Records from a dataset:

[Start of section]

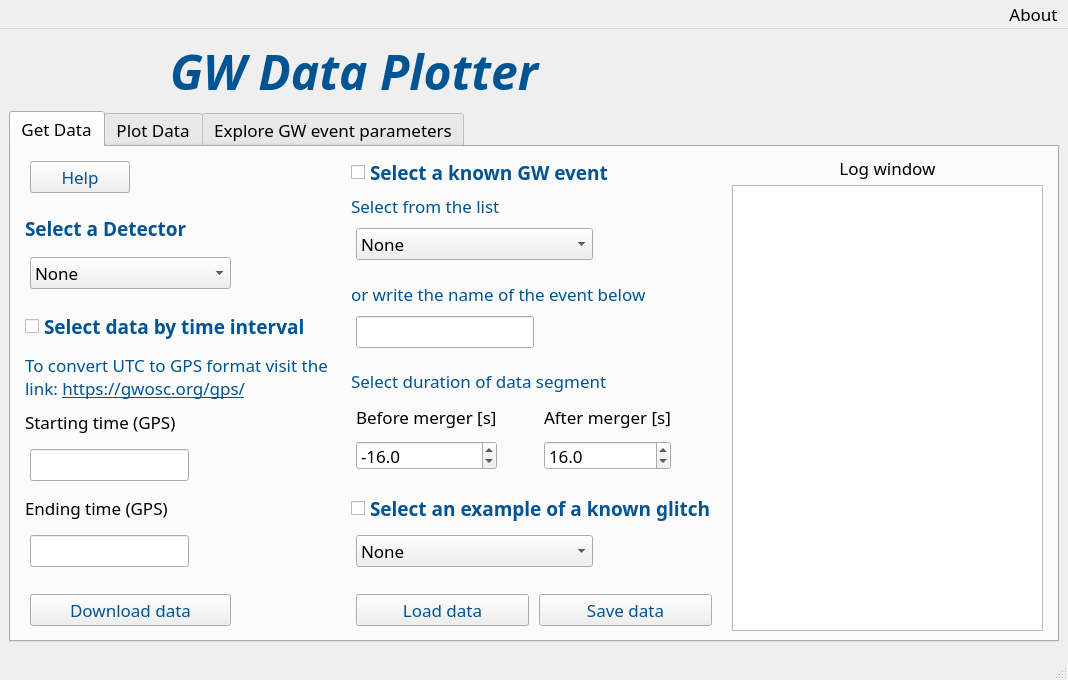
This is layout.ui in piosif/GW_Data_Plotter_test_doc_sphinx as Qt 5 draws it before an edit. The edited form follows.
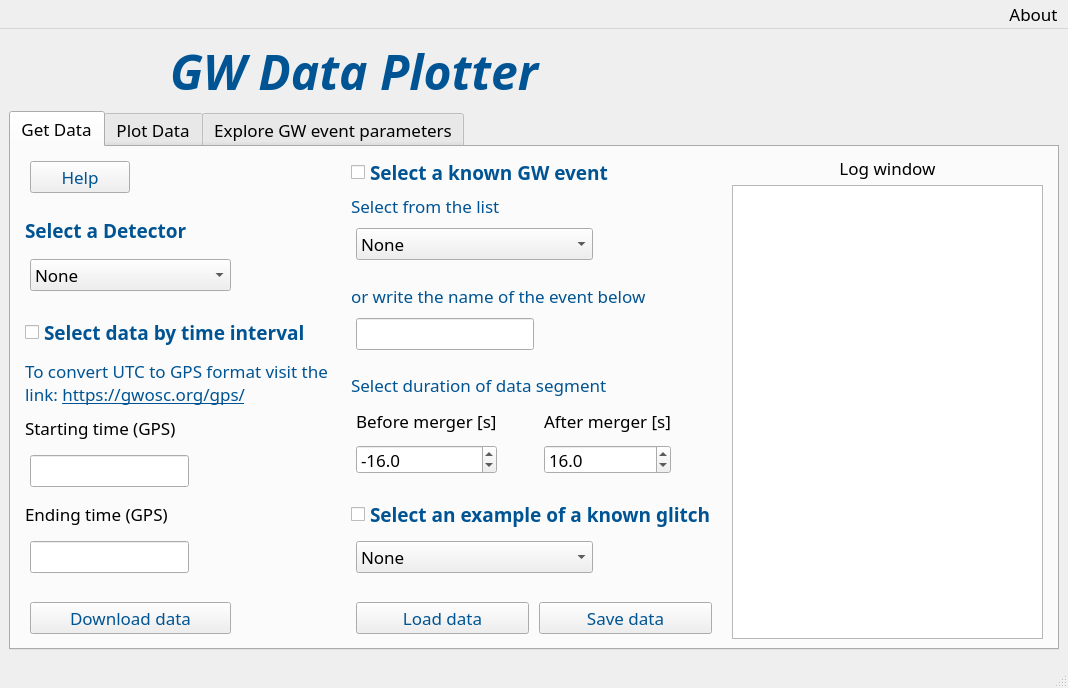
This is the edited form. Icons and pictures are not drawn.

Commit message: amend window size

The edit to the form file:
```diff
--- a/layout.ui
+++ b/layout.ui
@@ -7,7 +7,7 @@
     <x>0</x>
     <y>0</y>
     <width>1068</width>
-    <height>680</height>
+    <height>688</height>
    </rect>
   </property>
   <property name="font">
```
The commit also changes 1 other file.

[End of section]

Problem requirements: All records above must be output exactly as they stand, excluding pictures.

Answer:
This is layout.ui in piosif/GW_Data_Plotter_test_doc_sphinx as Qt 5 draws it before an edit. The edited form follows.
This is the edited form. Icons and pictures are not drawn.

Commit message: amend window size

The edit to the form file:
```diff
--- a/layout.ui
+++ b/layout.ui
@@ -7,7 +7,7 @@
     <x>0</x>
     <y>0</y>
     <width>1068</width>
-    <height>680</height>
+    <height>688</height>
    </rect>
   </property>
   <property name="font">
```
The commit also changes 1 other file.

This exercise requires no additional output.